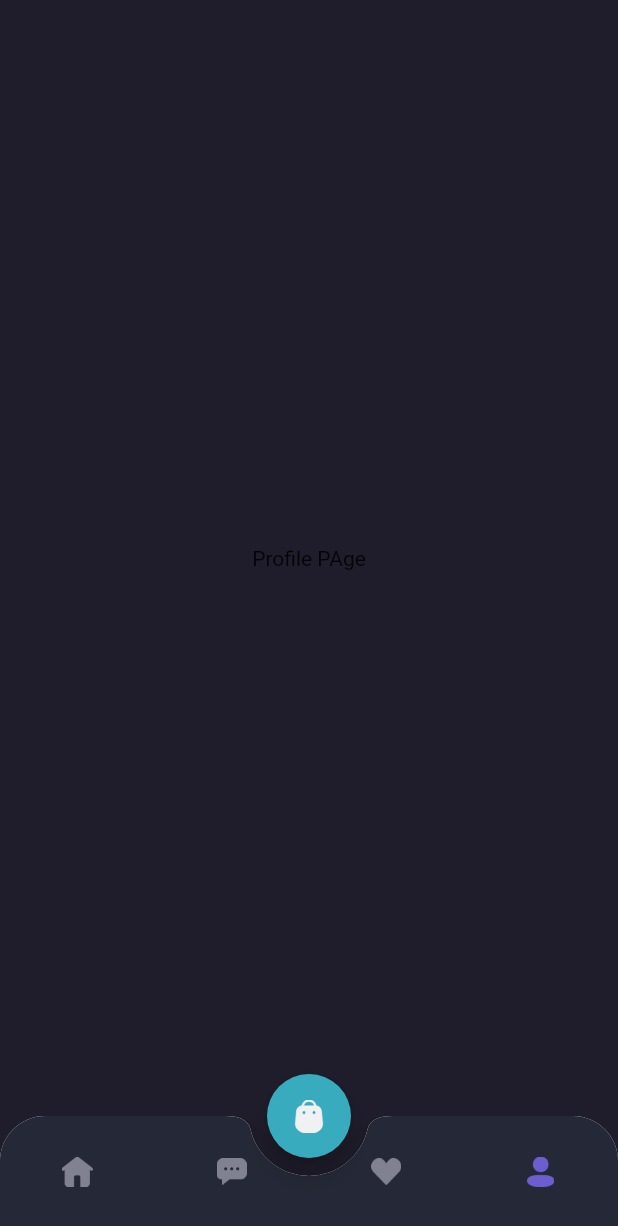
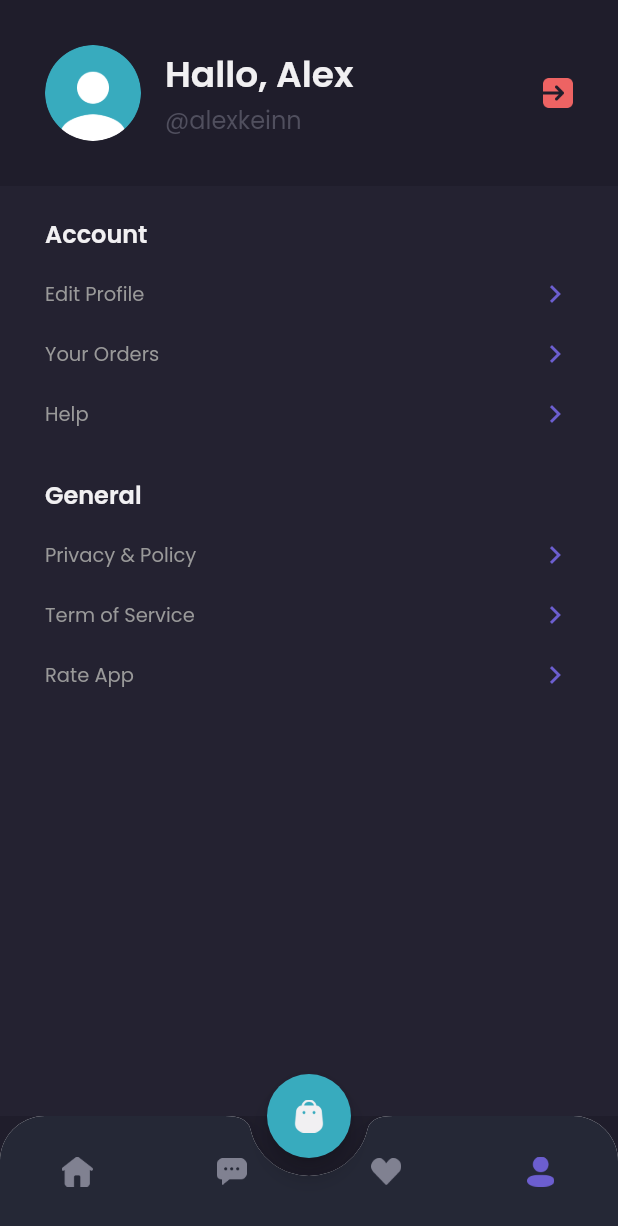
Before and after one commit to aldij29/learning_project_flutter_shamo_e-commerce, a Flutter app: the MainPage screen opened by its route, item 4 of the bottom bar chosen, on a phone screen of 412 x 824 dp. Shown: the top 1226 px of the screen. Run offline on Flutter 3.47's test engine with Material 2 defaults, Android fonts, the phone set to English and light mode, and no system bars; our stand-ins replace google_fonts.

Commit message:
update profile page

```diff
--- a/lib/pages/home/profile_page.dart
+++ b/lib/pages/home/profile_page.dart
@@ -5,10 +5,123 @@ class ProfilePage extends StatelessWidget {
 
   @override
   Widget build(BuildContext context) {
-    return Container(
-      child: Center(
-        child: Text('Profile PAge'),
-      ),
+    Widget header() {
+      return AppBar(
+        backgroundColor: backgroundColor1,
+        automaticallyImplyLeading: false,
+        elevation: 0,
+        flexibleSpace: SafeArea(
+          child: Container(
+            padding: EdgeInsets.all(
+              defaultMargin,
+            ),
+            child: Row(
+              children: [
+                ClipOval(
+                  child: Image.asset(
+                    'assets/images/image_avatar.png',
+                    width: 64,
+                  ),
+                ),
+                SizedBox(
+                  width: 16,
+                ),
+                Expanded(
+                    child: Column(
+                  crossAxisAlignment: CrossAxisAlignment.start,
+                  children: [
+                    Text(
+                      'Hallo, Alex',
+                      style: primaryTextStyle.copyWith(
+                          fontSize: 24, fontWeight: semiBold),
+                    ),
+                    Text(
+                      '@alexkeinn',
+                      style: suibTitleTextStyle.copyWith(
+                        fontSize: 16,
+                      ),
+                    )
+                  ],
+                )),
+                GestureDetector(
+                  onTap: () {
+                    Navigator.pushNamedAndRemoveUntil(
+                        context, '/sign-in', (route) => false);
+                  },
+                  child: Image.asset(
+                    'assets/icons/button_logout.png',
+                    width: 20,
+                  ),
+                )
+              ],
+            ),
+          ),
+        ),
+      );
+    }
+
+    Widget menuItem(String text) {
+      return Container(
+        margin: EdgeInsets.only(top: 16),
+        child: Row(
+          mainAxisAlignment: MainAxisAlignment.spaceBetween,
+          children: [
+            Text(
+              text,
+              style: secondaryTextStyle.copyWith(
+                fontSize: 13,
+              ),
+            ),
+            Icon(
+              Icons.chevron_right,
+              color: primaryColor,
+            )
+          ],
+        ),
+      );
+    }
+
+    Widget content() {
+      return Expanded(
+        child: Container(
+          width: double.infinity,
+          padding: EdgeInsets.symmetric(horizontal: defaultMargin),
+          decoration: BoxDecoration(
+            color: backgroundColor3,
+          ),
+          child: Column(
+            crossAxisAlignment: CrossAxisAlignment.start,
+            children: [
+              SizedBox(
+                height: 20,
+              ),
+              Text(
+                'Account',
+                style: primaryTextStyle.copyWith(
+                    fontWeight: semiBold, fontSize: 16),
+              ),
+              menuItem('Edit Profile'),
+              menuItem('Your Orders'),
+              menuItem('Help'),
+              SizedBox(
+                height: 30,
+              ),
+              Text(
+                'General',
+                style: primaryTextStyle.copyWith(
+                    fontWeight: semiBold, fontSize: 16),
+              ),
+              menuItem('Privacy & Policy'),
+              menuItem('Term of Service'),
+              menuItem('Rate App'),
+            ],
+          ),
+        ),
+      );
+    }
+
+    return Column(
+      children: [header(), content()],
     );
   }
 }
```
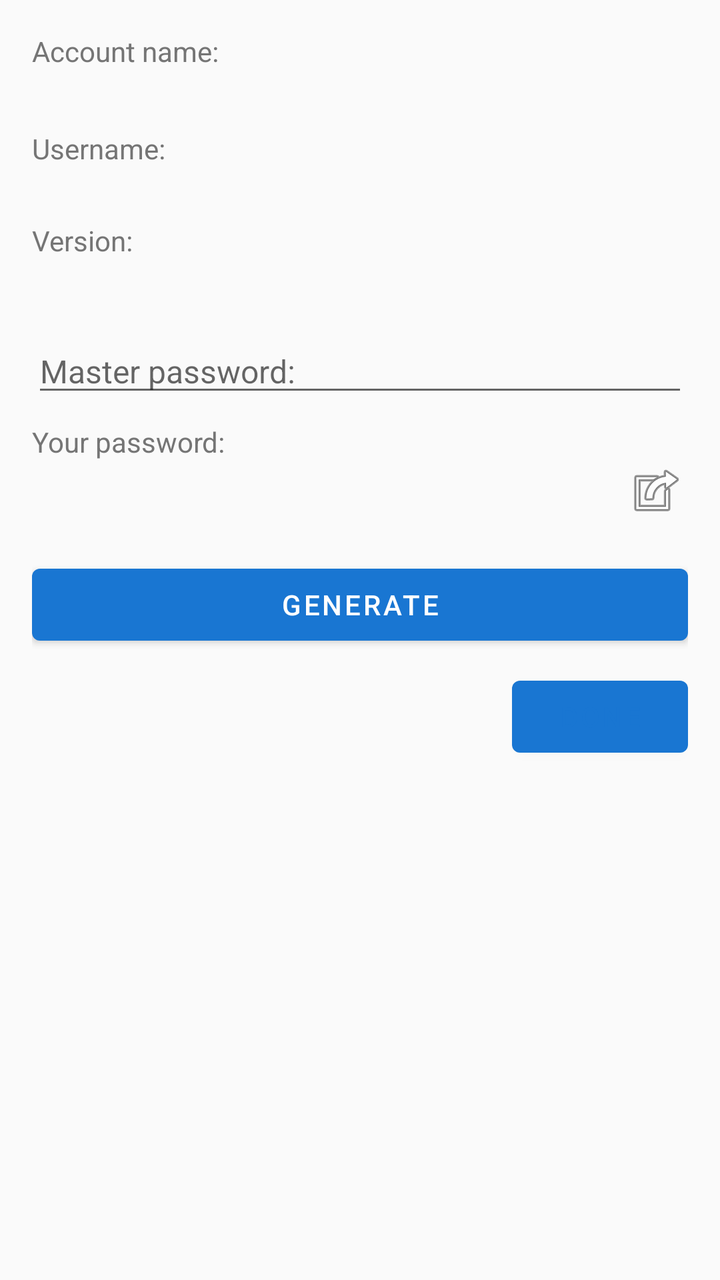
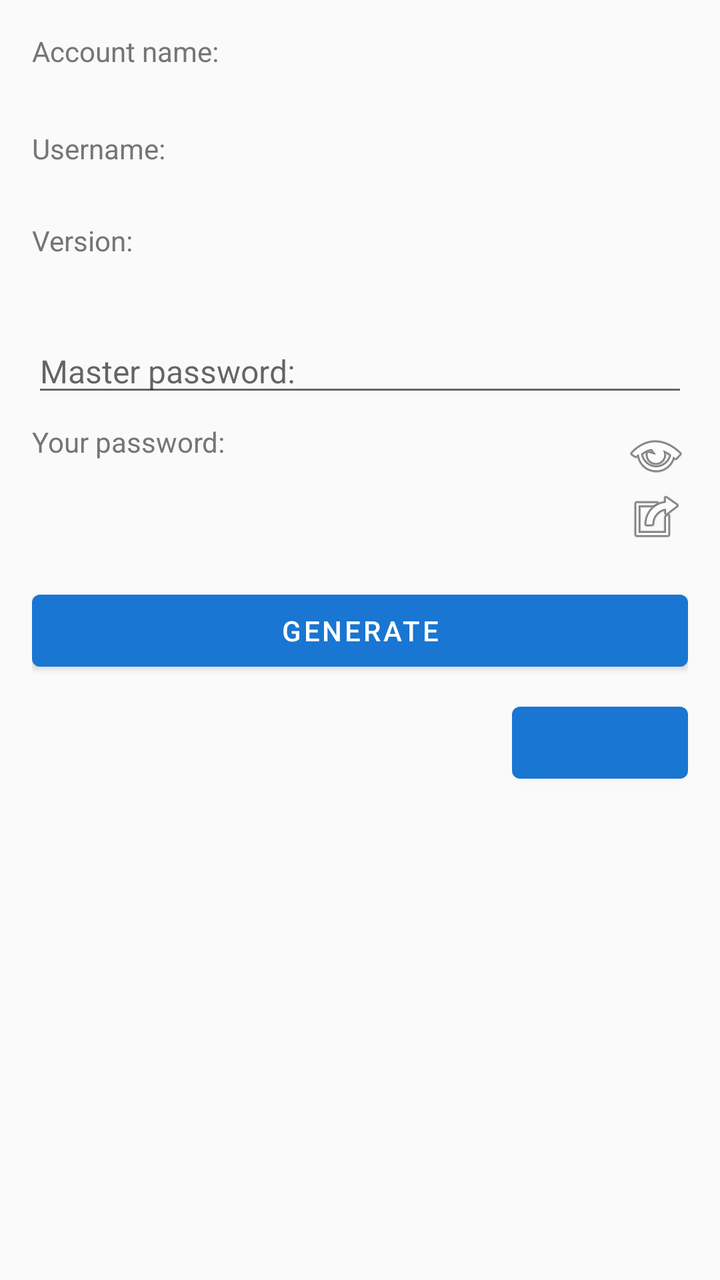

Two renders of the same Android screen: before a commit and after it. Below are the layout's source before the change and the commit's diff.
<!-- AndroidManifest.xml: application theme AppTheme -->
<!-- res/layout/dialog_generate.xml -->
<?xml version="1.0" encoding="utf-8"?>
<LinearLayout xmlns:android="http://schemas.android.com/apk/res/android"
    android:layout_width="match_parent"
    android:layout_height="wrap_content"
    android:orientation="vertical"
    android:padding="16dp">

    <TextView
        android:layout_width="wrap_content"
        android:layout_height="wrap_content"
        android:text="@string/account_name_label"
        android:textSize="14sp"
        android:textColor="@color/colorCardSubtext" />

    <TextView
        android:id="@+id/dialog_account_name"
        android:layout_width="wrap_content"
        android:layout_height="wrap_content"
        android:textSize="16sp"
        android:textStyle="bold" />

    <TextView
        android:id="@+id/dialog_username_label"
        android:layout_width="wrap_content"
        android:layout_height="wrap_content"
        android:layout_marginTop="8dp"
        android:text="@string/username_label"
        android:textSize="14sp"
        android:textColor="@color/colorCardSubtext" />

    <TextView
        android:id="@+id/dialog_username"
        android:layout_width="wrap_content"
        android:layout_height="wrap_content"
        android:textSize="14sp" />

    <TextView
        android:id="@+id/dialog_version_label"
        android:layout_width="wrap_content"
        android:layout_height="wrap_content"
        android:layout_marginTop="8dp"
        android:text="@string/version_label"
        android:textSize="14sp"
        android:textColor="@color/colorCardSubtext" />

    <TextView
        android:id="@+id/dialog_version"
        android:layout_width="wrap_content"
        android:layout_height="wrap_content"
        android:textSize="14sp" />

    <EditText
        android:id="@+id/editText_masterpassword"
        android:layout_width="match_parent"
        android:layout_height="wrap_content"
        android:layout_marginTop="16dp"
        android:hint="@string/master_password_label"
        android:inputType="textPassword"
        android:importantForAutofill="no"
        android:textSize="16sp" />

    <LinearLayout
        android:layout_width="match_parent"
        android:layout_height="wrap_content"
        android:orientation="horizontal"
        android:layout_marginTop="8dp">

        <TextView
            android:layout_width="0dp"
            android:layout_height="wrap_content"
            android:layout_weight="1"
            android:text="@string/your_password_label"
            android:textSize="14sp"
            android:textColor="@color/colorCardSubtext" />

        <ImageView
            android:id="@+id/btn_visibility"
            android:layout_width="wrap_content"
            android:layout_height="wrap_content"
            android:src="@android:drawable/eye"
            android:contentDescription="Toggle visibility" />
    </LinearLayout>

    <LinearLayout
        android:layout_width="match_parent"
        android:layout_height="wrap_content"
        android:orientation="horizontal">

        <TextView
            android:id="@+id/textPassword"
            android:layout_width="0dp"
            android:layout_height="wrap_content"
            android:layout_weight="1"
            android:textSize="18sp"
            android:textStyle="bold"
            android:singleLine="true" />

        <ImageButton
            android:id="@+id/btn_copy"
            android:layout_width="wrap_content"
            android:layout_height="wrap_content"
            android:src="@android:drawable/ic_menu_set_as"
            android:background="?android:attr/selectableItemBackground"
            android:contentDescription="Copy to clipboard" />
    </LinearLayout>

    <Button
        android:id="@+id/btn_generate"
        android:layout_width="match_parent"
        android:layout_height="wrap_content"
        android:layout_marginTop="16dp"
        android:text="@string/generate" />

    <Button
        android:id="@+id/btn_done"
        android:layout_width="wrap_content"
        android:layout_height="wrap_content"
        android:layout_gravity="end"
        android:layout_marginTop="8dp"
        android:text="@string/done"
        android:textColor="@color/colorPrimary" />
</LinearLayout>
<!-- resources referenced by this layout -->
<resources>
  <color name="colorCardSubtext">#757575</color>
  <color name="colorPrimary">#1976D2</color>
  <string name="account_name_label">Account name:</string>
  <string name="done">DONE</string>
  <string name="generate">GENERATE</string>
  <string name="master_password_label">Master password:</string>
  <string name="username_label">Username:</string>
  <string name="version_label">Version:</string>
  <string name="your_password_label">Your password:</string>
  <style name="AppTheme" parent="Theme.MaterialComponents.Light.DarkActionBar">
          <item name="colorPrimary">@color/colorPrimary</item>
          <item name="colorPrimaryDark">@color/colorPrimaryDark</item>
          <item name="colorAccent">@color/colorAccent</item>
          <item name="android:windowBackground">@color/colorBackground</item>
      </style>
  <color name="colorPrimaryDark">#1565C0</color>
  <color name="colorAccent">#FF4081</color>
  <color name="colorBackground">#FAFAFA</color>
</resources>

<!-- the commit's change to res/layout/dialog_generate.xml (unified diff, before → after) -->
@@ -77,7 +77,7 @@
             android:id="@+id/btn_visibility"
             android:layout_width="wrap_content"
             android:layout_height="wrap_content"
-            android:src="@android:drawable/eye"
+            android:src="@android:drawable/ic_menu_view"
             android:contentDescription="Toggle visibility" />
     </LinearLayout>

= = = =

### What this task involves
Copy every line above that includes the string "copyWith".

### Answer area
+                      style: primaryTextStyle.copyWith(
+                      style: suibTitleTextStyle.copyWith(
+              style: secondaryTextStyle.copyWith(
+                style: primaryTextStyle.copyWith(
+                style: primaryTextStyle.copyWith(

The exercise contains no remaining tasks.